Viet Nam News
LÂM ĐỒNG – Nguyễn Việt Hùng, a farmer in Lâm Hà District of the Central Highlands Lâm Đồng Province heaves a sigh with hard-to-conceal disappointment on his face when visiting his macadamia garden.
Five years ago, he bought 50 macadamia trees and planted them along with coffee plants. Now, 40 of them have died. The other ten keep growing higher but what he has been looking forward to - nuts - have barely appeared.
He plans to cut down all ten trees, which grew from bad-quality seeds, and replace them with 200 new high-quality seeds.
Trần Đức Xuân, a farmer from the same district, suffered similar losses: 70 macadamia trees in his garden have produced only about 50kg of edible nuts per year. These yield is nothing much compared to the large investment in seeds. He thus decided not to sell the nuts but to keep them for his family’s daily food or give them as presents to relatives.
Việt Nam’s farmers started planting macadamia trees about 10 years ago. Macadamia cultivation was expected to reap considerable benefits for farmers in the Central Highlands region, where conditions are best suited for the plant.
The macadamia nut has outstanding nutritional value. Experts point out that compared with other common edible seeds, such as almonds and cashews, macadamias is high in fat and low in protein. It also has the highest amount of mono-unsaturated fats among any known seed and can also be made into cooking oil and powder-like chocolate, or used in beauty-care products.
Hùng, Xuân and many other farmers in Central Highlands provinces expected the so-called “queen of nuts” would yield major profits and change their lives. The results from promising trees, however, were a disappointment.
Bad quality seeds
Many Central Highlands farmers, seeking cheap seeds, bought trees of unknown origin on the local market or from individuals for only VNĐ25,000 ($1.1) per tree. compared to high-quality seeds which went for VND70,000-80,000 ($2.1-3.5).
But even the high-quality trees were not planted on suitable soil, said Huỳnh Ngọc Huy, who founded Viet Nam Association of Macadamia.
According to Trần Vinh, deputy head of the Central Highlands Agriculture and Forestry Science Institute, macadamia is not suitable for all Central Highlands soil. It is a tropical plant requiring high humidity and proper cultivation techniques. Many farmers suffered losses because they were not aware of this information.

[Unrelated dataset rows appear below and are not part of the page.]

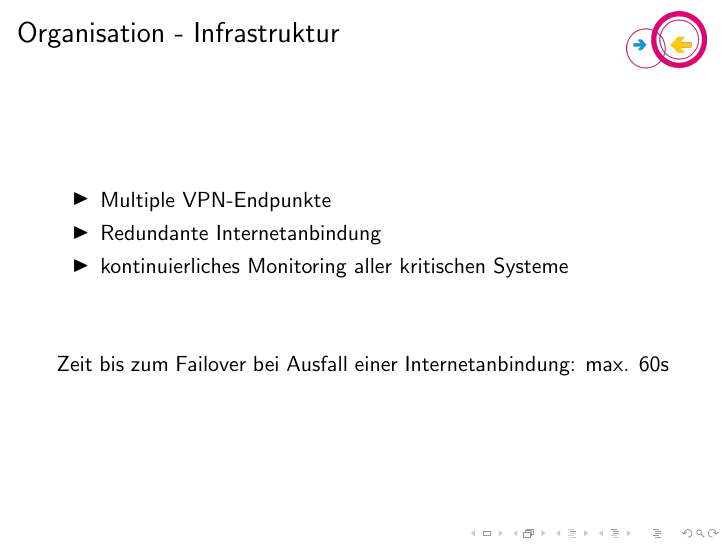
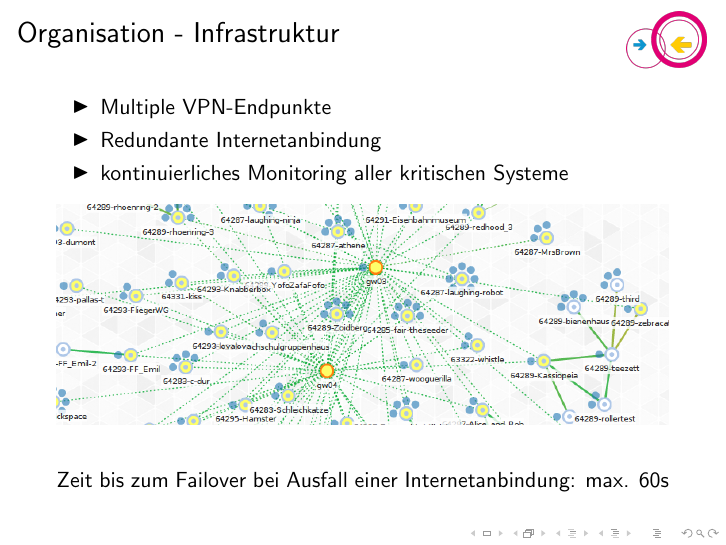
Before and after one commit to freifunk-darmstadt/presentations, LaTeX slides (2015-01-29_DA_IT_Abteilung.tex): page 14 of 16. Compiled offline with pdfLaTeX.

Commit message:
added gw graph

```diff
--- a/2015-01-29_DA_IT_Abteilung.tex
+++ b/2015-01-29_DA_IT_Abteilung.tex
@@ -167,6 +167,9 @@ Wie sieht die Leistungsfähigkeit der technischen Lösung am Beispiel Luisenplat
 	\item Redundante Internetanbindung
 	\item kontinuierliches Monitoring aller kritischen Systeme
 \end{itemize}
+\begin{center}
+\includegraphics[width=\textwidth]{images/2015-01-28-graph}
+\end{center}
 \vfill
 Zeit bis zum Failover bei Ausfall einer Internetanbindung: max. 60s
 \vfill
```
Also changed, not shown: images/2015-01-28-graph.png (added).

Experts’ study shows that only eight provinces are suitable for macadamia planting, namely Đắk Nông, Lâm Đồng, Đắk Lắk, Gia Lai, Kon Tum provinces in the Central Highlands region and the three northern provinces of Sơn La, Lai Châu, Điện Biên.
Ba Vì District in Hà Nội might also be suitable but further study is needed.
Nguyễn Trúc Bồng Sơn, director of the Agriculture Extension Centre of Lâm Đồng Province, said that although the provincial Department of Agriculture and Rural Development has warned locals about the risks of low-quality seed, local farmers ignore them.
‘I hope that they will be vigilant and not too hasty to follow the trend and then ask for compensation,” he said.
According to agricultural experts, Ministry of Agriculture and Rural Development, local agricultural departments and agencies have not paid due attention to macadamia growing and farmers took a wrong direction.
Experts warned that farmers should buy seeds from companies licensed by provincial departments of agriculture and rural development. For example, the Vinamacca company in M’Đrắk District in Đắk Lắk.
Farmers should only pay 100 per cent of the contract with the suppliers after three to four years when trees produce nuts. Prestigious companies are ready to commit quality and accept this payment method, experts said.
Meanwhile, local authorities from commune, district to province levels must take responsibility in controlling macadamia tree quality and acting as facilitators between farmers and enterprises.
Phan Xuân Dũng, chairman of the National Assembly Committee on Science, Technology and Environment, said that to make macadamia into a major growth in the Central Highlands region and help farmers lift themselves out of poverty, scientists must continue to study new seeds of high quality and areas best suited for planting them.— VNS